13.06.2023 |

The official statistics say that during the period of the full-scale military invasion of Ukraine, by the Russian Federation, some 90 thousand war crimes and crimes of aggression have been recorded.

Unfortunately, with every new day of the war, their number continues to grow. We also have the first sentences for this category of crimes. Thus, as of mid-March of this year, Ukrainian prosecutors submitted indictments before the court in respect of 105 persons; 29 of them received a sentence. That is, the process has started. Of course, this number could be much higher. Under what conditions?

One should understand that, given the huge number of war crimes committed in Ukraine, the majority of such cases will be tried at the national level, and only the most high-profile case – against political and military leaders – will be considered before international judicial institutions. In the light of above, Ukraine needs, more than ever, to harmonize its national legislation with international criminal law — main global tool that allows bringing the guilty to justice for committed international crimes. First of all, such harmonization is needed to ensure the admissibility of evidence for effective investigation of such cases, because it is difficult, and in some cases simply impossible in the absence of an appropriate legal basis. It will also help to eliminate numerous shortcomings of Ukrainian criminal legislation, which should be as clear and precise as possible. In addition, the harmonization is also needed for prompt receipt of international legal assistance by Ukraine.

I should remind here that the Constitution of Ukraine (Article 9) says that treaties which are in force, agreed to be binding by the Verkhovna Rada of Ukraine, are part of the national legislation of Ukraine. As of today, Ukraine has not ratified or implemented the Rome Statute of the International Criminal Court yet, although it undertook this obligation when the Association Agreement with the EU was signed (2014). The Rome Statute contains the most comprehensive list of international crimes, and this would help Ukrainian judges and prosecutors when working with relevant cases. At the same time, Ukraine partially recognizes the jurisdiction of the ICC over the Maidan cases (2014) and over crimes against humanity and war crimes committed on its territory (2015).

It is also worth mentioning the draft law on amendments to certain legislative acts of Ukraine on the implementation of norms of international criminal and humanitarian law.
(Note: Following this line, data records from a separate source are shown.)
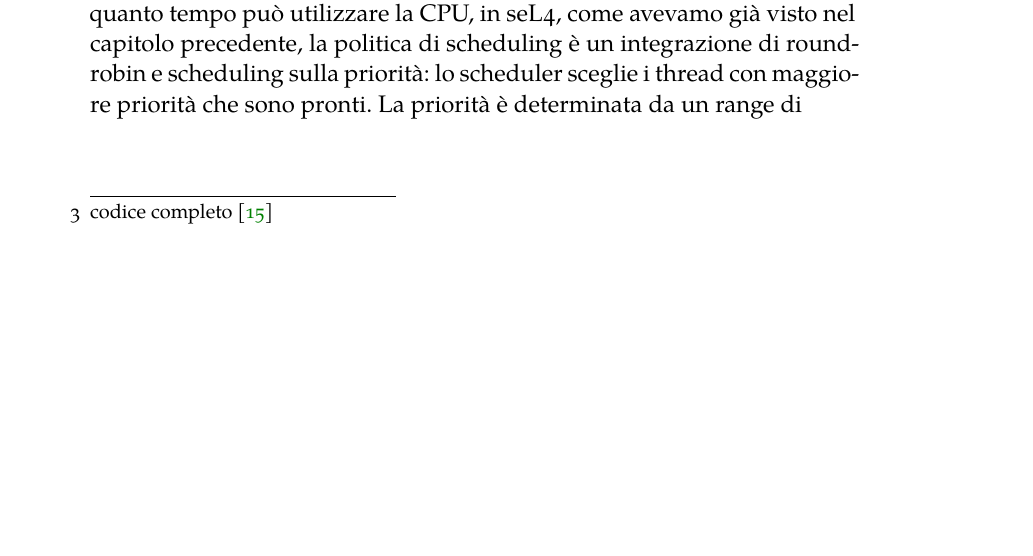
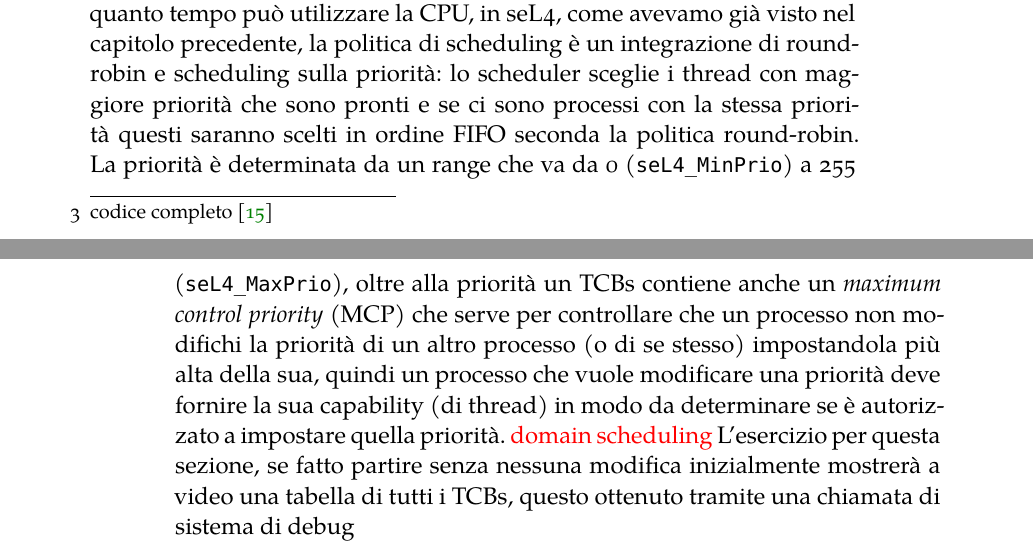
Before and after one commit to Elia-dev/Tesi, a LaTeX thesis (thesis.tex, which reads Chapters/impostazione.tex): part of page 30 of 32 before the commit and two parts of pages 30 and 31 of 34 after it, the two joined at a grey line, cut so that both start at the same text, the shorter picture padded with empty space. Compiled offline with XeLaTeX; a missing font is replaced by an installed copy or a similar font.

Commit message:
Capitolo 3

```diff
--- a/Chapters/impostazione.tex
+++ b/Chapters/impostazione.tex
@@ -370,4 +370,5 @@ SeL4 per rappresentare l'esecuzione di un processo e gestire i tempi di esecuzio
 \begin{itemize}
 	\item \textcolor{red}{VEDIAMO SE METTERLO OPPURE NO}
 \end{itemize}
-Come sappiamo in un SO è lo scheduler a decidere quale processo e per quanto tempo può utilizzare la CPU, in seL4, come avevamo già visto nel capitolo precedente, la politica di scheduling è un integrazione di round-robin e scheduling sulla priorità: lo scheduler sceglie i thread con maggiore priorità che sono pronti. La priorità è determinata da un range di
+Come sappiamo in un SO è lo scheduler a decidere quale processo e per quanto tempo può utilizzare la CPU, in seL4, come avevamo già visto nel capitolo precedente, la politica di scheduling è un integrazione di round-robin e scheduling sulla priorità: lo scheduler sceglie i thread con maggiore priorità che sono pronti e se ci sono processi con la stessa priorità questi saranno scelti in ordine FIFO seconda la politica round-robin. La priorità è determinata da un range che va da 0 (\texttt{seL4\_MinPrio}) a 255 (\texttt{seL4\_MaxPrio}), oltre alla priorità un TCBs contiene anche un \textit{maximum control priority} (MCP) che serve per controllare che un processo non modifichi la priorità di un altro processo (o di se stesso) impostandola più alta della sua, quindi un processo che vuole modificare una priorità deve fornire la sua capability (di thread) in modo da determinare se è autorizzato a impostare quella priorità. \textcolor{red}{domain scheduling}
+L'esercizio per questa sezione, se fatto partire senza nessuna modifica inizialmente mostrerà a video una tabella di tutti i TCBs, questo ottenuto tramite una chiamata di sistema di debug
```
Also changed, not shown: Chapters/seL4.tex (+1 -1 lines), thesis.pdf, 6 other files.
This is a powerful document, the rules of which will increase the effectiveness of investigation and trial of relevant cases. Unfortunately, this draft law is currently awaiting the President’s signature.

At the same time, one shall be aware that the path of justice can be long and challenging. No state in the world could be able to fully ensure the investigation of all committed war crimes in the context of an ongoing conflict. No system is ready to handle such a tremendous number of cases. For example, some cases of war crimes committed in the territory of the former Yugoslavia are still being tried by the courts, even though more than two decades have passed since the end of hostilities.

Thus, in addition to the problem of harmonizing national legislation with international criminal law, there are other challenges when considering war crimes cases. First of all, it is a lack of personnel in the judicial system, which currently amounts to about 30%. The competition-based formation of the High Qualification Commission of Judges, with involvement of international experts, being completed, it should start the process of filling the judicial corps. There is also the issue of infrastructure being purposefully destroyed by Russian forces; security when cases are being heard even during air alerts; and a whole host of other issues, including those related to collection of evidence.

Besides, the human factor should be taken into account, because the war continues. It seems that there is not a single Ukrainian citizen who would not suffer from its consequences. Every day we learn about new attacks on peaceful Ukrainian cities and see people dying. Those who administer justice – judges, prosecutors, and investigators, are no exception. Many of them have also lost relatives, property, and were forced to leave their homes.

Ukraine is a democratic state that today defends European values – the ideals of freedom, equality, and the rule of law – at the cost of great sacrifices. They are something that distinguishes your country from the aggressor. In order to maintain high standards of justice, it is necessary to facilitate an impartial and fair trial of war crimes cases, no matter who they concern. This is the challenge to which Ukraine needs to respond properly, ensuring the spread of the presumption of innocence, as well as the right to defense, even for the Russian soldiers.

There is clearly enormous public pressure for swift and severe punishments. Quite often, not only judges, but also lawyers of persons suspected of committing war crimes end up under pressure. They face stigmatization due to the fact that they were assigned to protect the military of the armed forces of the Russian Federation. No doubt, Ukraine will win the war against Russia, so it is extremely important to demonstrate that Ukraine’s judicial system can also provide a fair trial to everyone, rather than “victor’s justice”.

Anna Adamska-Gallant, Lead of the Judiciary Component, EU Project Pravo-Justice in Ukraine, specially for